Intentions that Trump has repeatedly articulated: to be on friendly terms with Russia, to fight radical Islam, to renegotiate the Iran deal, and to be tough on trade with China. There are some significant internal contradictions baked into that list. For one, Putin has been very happy to allow ISIS to continue to exist in Syria, because its presence prevents other nations from applying more pressure to Assad. There is even good circumstantial evidence indicating Russian support for ISIS. Perhaps, with Obama’s on-again, off-again hostility to Assad now at an end, Putin’s calculation will change.
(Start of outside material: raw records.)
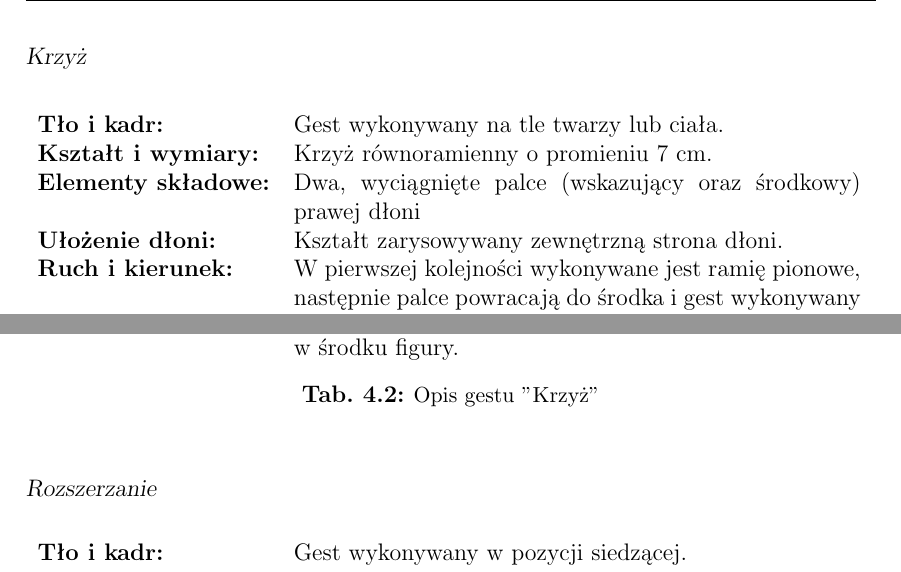
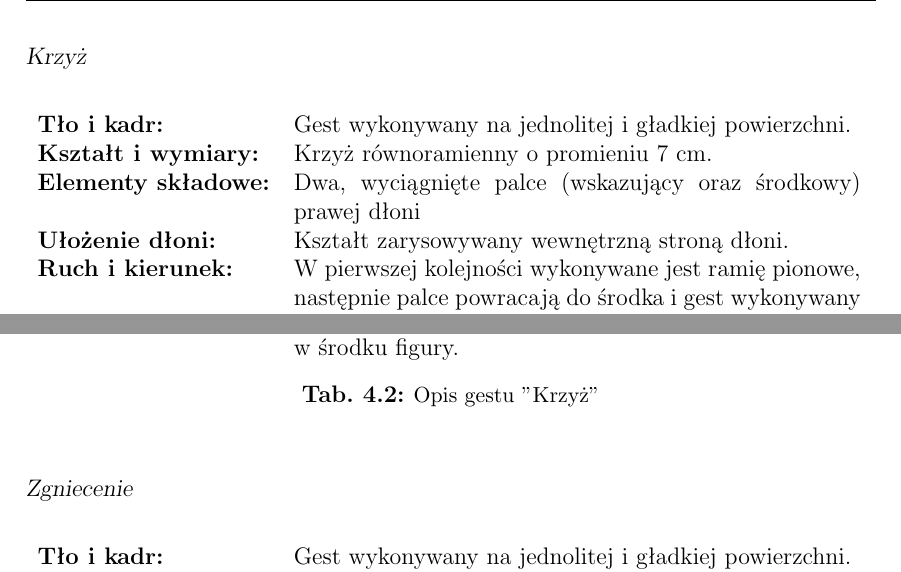
Before and after one commit to afronski/hand-feature-points-tracking, a LaTeX thesis (doc/thesis/MainDocument.tex, which reads doc/thesis/Theory.tex): two parts of page 24 of 43, joined at a grey line, cut so that both start at the same text. Compiled offline with pdfLaTeX.

```diff
--- a/doc/thesis/Theory.tex
+++ b/doc/thesis/Theory.tex
@@ -298,7 +298,7 @@
     Wytyczne były pomocne przy procesie akwizycji oraz obróbki danych wejściowych. Wszystkie stworzone materiały testowe są zgodne z~przedstawionymi protokołami. W~zbiorze danych wejściowych możemy wyróżnić następujące definicje gestów:
 
     \gest{Okrąg}
-         {Gest wykonywany na tle twarzy lub ciała.}
+         {Gest wykonywany na jednolitej i~gładkiej powierzchni.}
          {Okrąg o~promieniu 20 cm.}
          {Prawa dłoń.}
          {Okrąg wykonywany do kamery otwartą dłonią.}
@@ -309,23 +309,23 @@
 
     \newpage
     \gest{Krzyż}
-         {Gest wykonywany na tle twarzy lub ciała.}
+         {Gest wykonywany na jednolitej i~gładkiej powierzchni.}
          {Krzyż równoramienny o~promieniu 7 cm.}
          {Dwa, wyciągnięte palce (wskazujący oraz środkowy) prawej dłoni}
-         {Kształt zarysowywany zewnętrzną strona dłoni.}
+         {Kształt zarysowywany wewnętrzną stroną dłoni.}
          {W~pierwszej kolejności wykonywane jest ramię pionowe, następnie palce powracają do środka i~gest wykonywany jest w~lewą stronę a~następnie w~prawo.}
          {Ustawiona dłoń znajduje się na godzinie dwunastej.}
          {Punkty charakterystyczne rozmieszczone na czubkach wyciągniętych palców.}
          {5 punktów kluczowych - cztery na krawędziach i~jeden w~środku figury.}
 
-    \gest{Rozszerzanie}
-         {Gest wykonywany w~pozycji siedzącej.}
-         {W~pozycji wyjściowej, jest to kwadrat o~długości boku około 20 cm.}
-         {Obie dłonie złączone czubkami palców uformowane w~gest \textit{szczypty}.}
-         {Oburęczny gest rozciągania dłoni od środka.}
-         {Gest powinien symulować rozciąganie niewidzialnego materiału. Kształt dłoni nie powinien ulegać zmianie w~trakcie wykonywania gestu.}
-         {Obie złączone dłonie znajdują się w~środku figury na wysokości klatki piersiowej.}
-         {Punkty charakterystyczne rozmieszczone równomiernie na powierzchni obu dłoni.}
-         {Punkty kluczowe równomiernie rozmieszczone na przekątnej kwadratu.}
+    \gest{Zgniecenie}
+         {Gest wykonywany na jednolitej i~gładkiej powierzchni.}
+         {Zaciśnięcie dłoni od rozwarcia do pięści.}
+         {Prawa dłoń.}
+         {W~pozycji wejściowej otwarta dłoń, w~pozycji końcowej pięść zwrócona palcami do kamery, z~kciukiem na wierzchu.}
+         {Gest powinien być wykonywany bez poruszania dłonią, z~jednolitą prędkością.}
+         {Otwarta dłoń z~rozłożonymi palcami, skierowana wewnętrzną stroną do kamery.}
+         {Punkty charakterystyczne znajdują się na czubkach palców.}
+         {Punkty kluczowe rozmieszczone równomiernie na drodze wykonywanej przez każdy z~palców z~osobna.}
 
     \newpage
```
Also changed, not shown: doc/thesis/Theory.tex (27 more changed lines), 11 other files.
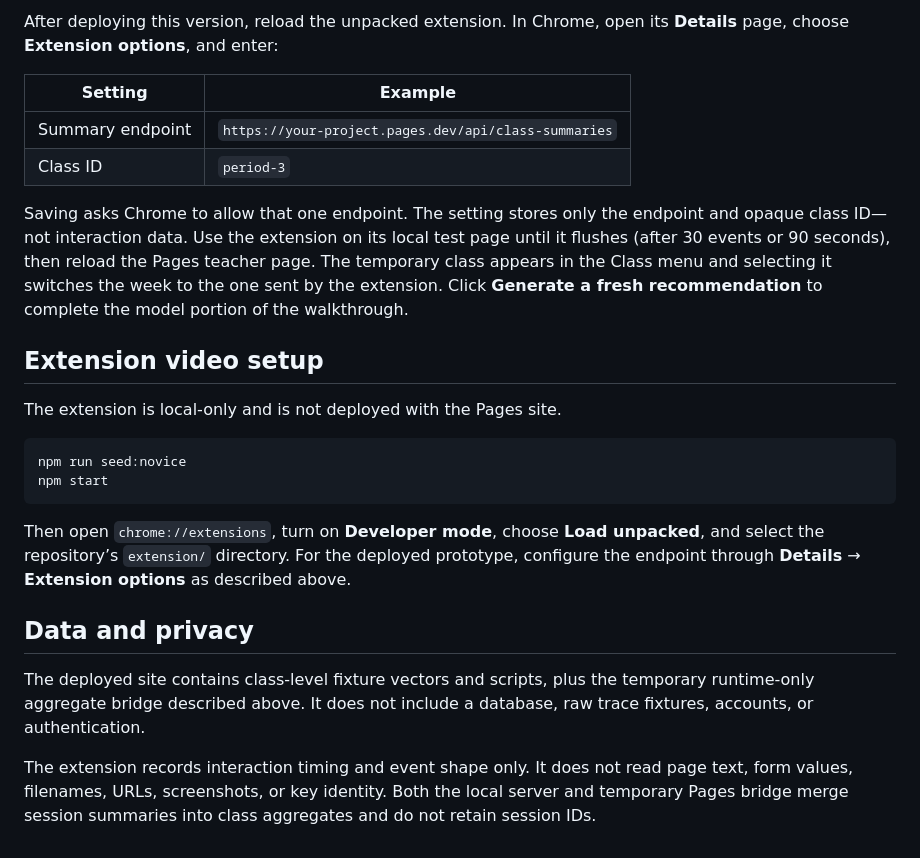
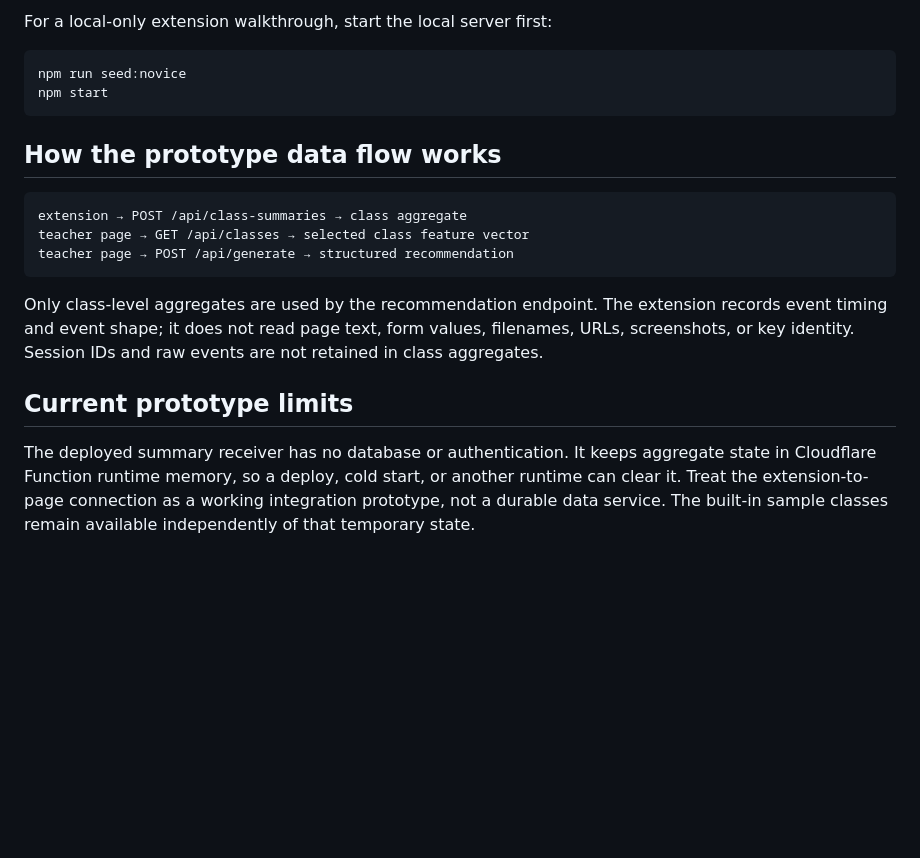
Before and after one commit to kevinl95/Cold-Open, a Markdown page: README.md, the part around one of its changes. Drawn GitHub-style; blank space fills up the shorter version.

````diff
--- a/README.md
+++ b/README.md
@@ -79,38 +77,27 @@ real data collection; the receiver is public and the data is not durable.
-After deploying this version, reload the unpacked extension. In Chrome, open its
-**Details** page, choose **Extension options**, and enter:
-
-| Setting | Example |
-| --- | --- |
-| Summary endpoint | `https://your-project.pages.dev/api/class-summaries` |
-| Class ID | `period-3` |
-
-Saving asks Chrome to allow that one endpoint. The setting stores only the endpoint
-and opaque class ID—not interaction data. Use the extension on its local test page
-until it flushes (after 30 events or 90 seconds), then reload the Pages teacher page.
-The temporary class appears in the Class menu and selecting it switches the week to
-the one sent by the extension. Click **Generate a fresh recommendation** to complete
-the model portion of the walkthrough.
-
-## Extension video setup
-
-The extension is local-only and is not deployed with the Pages site.
+For a local-only extension walkthrough, start the local server first:
 
 ```bash
 npm run seed:novice
 npm start
 ```
 
-Then open `chrome://extensions`, turn on **Developer mode**, choose **Load unpacked**,
-and select the repository’s `extension/` directory. For the deployed prototype,
-configure the endpoint through **Details** → **Extension options** as described above.
+## How the prototype data flow works
 
-## Data and privacy
+```
+extension → POST /api/class-summaries → class aggregate
+teacher page → GET /api/classes → selected class feature vector
+teacher page → POST /api/generate → structured recommendation
+```
 
-The deployed site contains class-level fixture vectors and scripts, plus the
-temporary runtime-only aggregate bridge described above. It does not include a
-database, raw trace fixtures, accounts, or authentication.
+Only class-level aggregates are used by the recommendation endpoint. The extension
+records event timing and event shape; it does not read page text, form values,
+filenames, URLs, screenshots, or key identity. Session IDs and raw events are not
+retained in class aggregates.
 
-The extension records interaction timing and event shape only. It does not read page
-text, form values, filenames, URLs, screenshots, or key identity. Both the local
-server and temporary Pages bridge merge session summaries into class aggregates and do
-not retain session IDs.
+## Current prototype limits
+
+The deployed summary receiver has no database or authentication. It keeps aggregate
+state in Cloudflare Function runtime memory, so a deploy, cold start, or another
+runtime can clear it. Treat the extension-to-page connection as a working integration
+prototype, not a durable data service. The built-in sample classes remain available
+independently of that temporary state.
````
Also changed, not shown: other parts of README.md (+43 -45 lines).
On the Iran deal, in April Trump was quite clear that “under a Trump administration, [Iran] will never, ever be allowed to have that nuclear weapon.” Another contradiction, which others have observed: At this point, Europeans are almost certainly not willing to re-impose sanctions, leaving military action as a near-necessity for preventing Iran from getting nuclear weapons. This would not be a few pinpoint strikes but a major operation, certain to require special operations troops (at the least) on the ground. Does this not risk becoming the kind of unpredictable Middle East “adventure” for which Trump has criticized the Obama and Bush administrations?
Of the Pacific, Trump said in April that he wants to “live peacefully and in friendship” with China—but wants to ensure that we don’t repeat the mistakes of the past, when we “put more effort into adding China into the World Trade Organization … than we did in stopping Al Qaeda.” So we will be adversarial with China on trade—just as we will be with our allies: TPP is now deader than dead. Writing in Foreign Policy, two Trump advisers assert that the president-elect’s true goal in the Pacific is stability—a goal that Trump has elsewhere identified as an overarching global aim for his presidency. How stability will be achieved by taking actions that are likely to fundamentally alter a critical region’s order is not clear, at least to me, and highlights a contradiction that was obvious in Trump’s April speech: that Obama was wrong to pick “fights with our oldest friends,” but also that we are not “bound to be adversaries” with dangerous players like Putin and Xi—despite the fact that our oldest friends desperately depend on our support to survive in neighborhoods dominated by the countries those men lead.
Such moral imperatives are about to be a lot less important in American foreign policy. The United States, for Trump, is not an exceptional nation endowed with a mission to lead a liberal world order, but a powerful nation with its own interests. When these interests overlap with those of other countries, it can cut deals. When our interests are opposed to those of other countries, it is important for those countries to appreciate our strength and show us respect.
Such transactionalism and emphasis on respect are, in a sense, foreign policy principles in their own right—and seem to have the status of life principles for the incoming president. Nations that seek good relations with Trump’s America no doubt have already understood the importance of a good relationship with Trump himself. The personal is now geopolitical.
Supporters of the Obama administration would, from time to time, confide that their man was actually a realist. They were wrong about this for a number of reasons: and they should get ready for a man who looks a lot more like the real thing.